Mira Irons, MD

Mira Irons, MD, ABMS VP Academic Affairs

Senior Vice President for Academic Affairs

Dr. Mira Bjelotomich Irons oversees core ABMS programs and staff that serve to advance improved standards and methods for certification, continuing certification and lifelong assessment, as well as leading the ABMS International programs

Dr. Irons has an impressive breadth and depth of experience in academic medicine, clinical practice, medical professional leadership and scientific research. She is active in leadership positions with numerous professional societies related to her specialty focus in Medical Genetics. Dr. Irons is active as an invited presenter at regional, national and international teaching and medical events, and is a widely published researcher.

Prior to ABMS, Dr. Irons oversaw clinical operations of the Division of Genetics at Boston Children’s Hospital and served as an Associate Professor of Pediatrics at Harvard Medical School, in addition to running a busy clinical practice. She currently is an Adjunct Associate Professor of Pediatrics at the Northwestern University Feinberg School of Medicine. She also has been on the faculties of the Harvard Medical School and Tufts University School of Medicine.

Her accomplishments include several related to ABMS Maintenance of Certification® (ABMS MOC®) for the Medical Genetics specialty. Working with the American College of Medical Genetics and the American Board of Medical Genetics and Genomics, Dr. Irons helped develop a competency-based curriculum and practice performance assessments for MOC in Medical Genetics.

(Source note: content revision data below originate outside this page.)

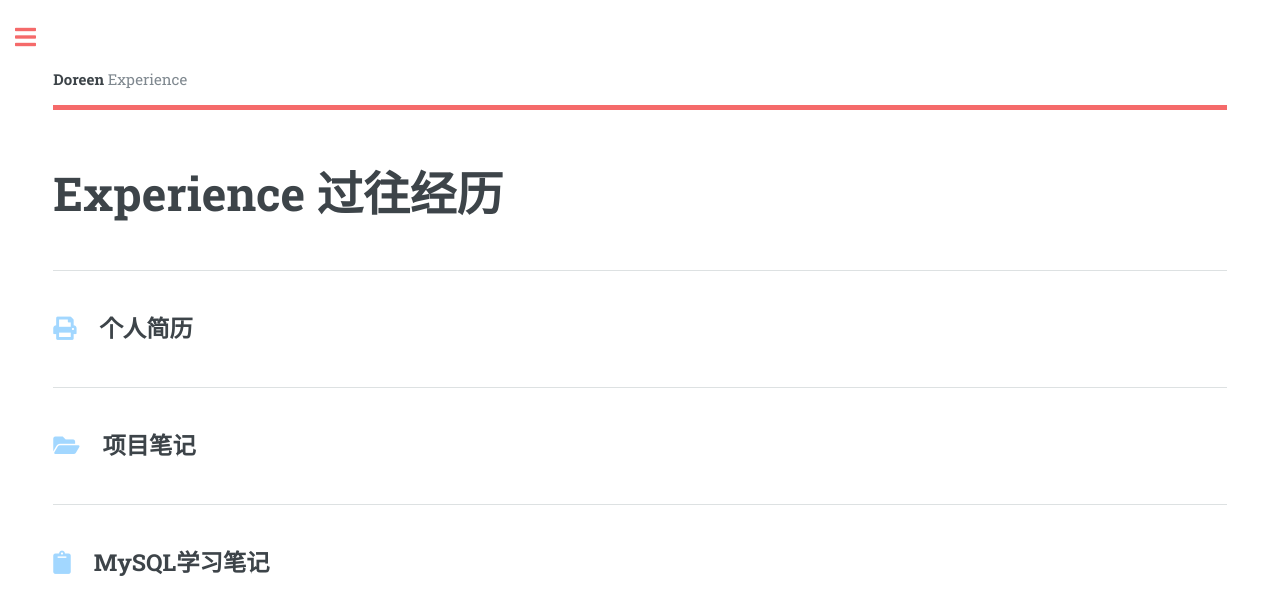
Repository: Hpz3859/Hpz3859.github.io
Page: experience.html
These files come from the project's save history. The page is drawn as it stood at one moment and after the next save; the edit follows.
The browser window is 1280 px wide. The pictures show the whole page.

Above is the page before, as saved 2025-03-19 14:57:33.

After the next save:
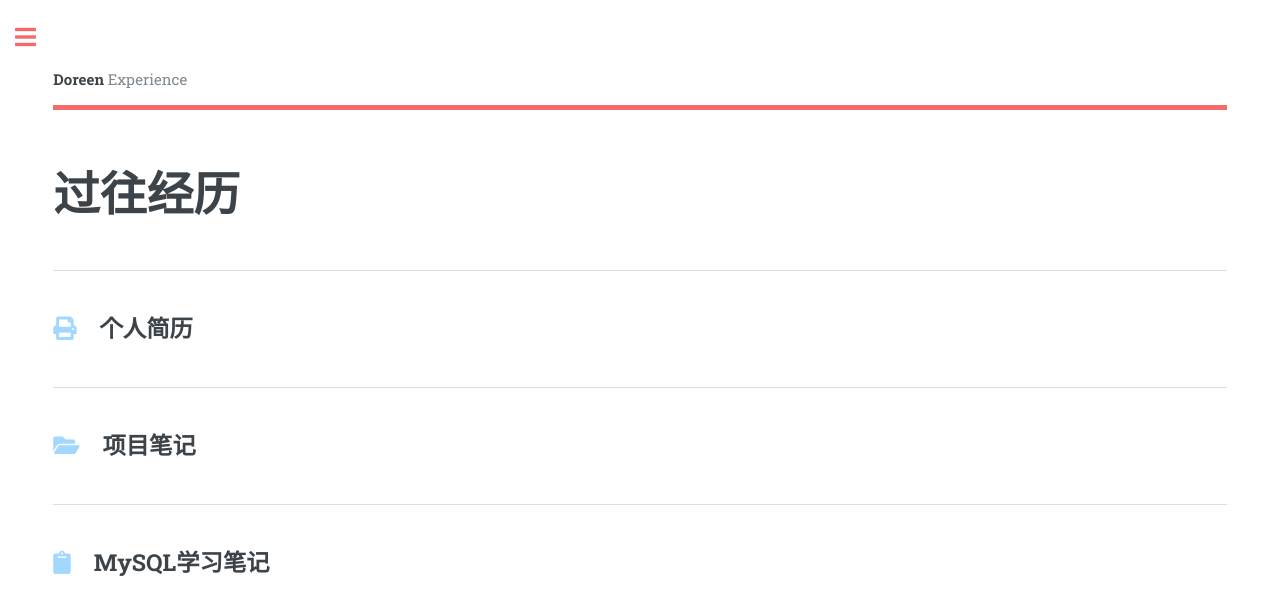
Saved 79 s later.
--- a/experience.html
+++ b/experience.html
@@ -37,7 +37,7 @@
 							<!-- Content -->
 								<section>
 									<header class="main">
-										<h1>Experience 过往经历</h1>
+										<h1>过往经历</h1>
 									</header>
 										<!-- Content -->
 										<hr class="major" />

She received her bachelor’s degree in medical science from Northwestern University and her medical degree from the Northwestern University Feinberg School of Medicine. She is ABMS Board Certified by the American Board of Pediatrics and the American Board of Medical Genetics and Genomics, and is meeting both Boards requirements for the ABMS Program for Maintenance of Certification (ABMS MOC®). She has garnered recognition as a Top Doctor from both U.S. News and World Report and Boston Magazine.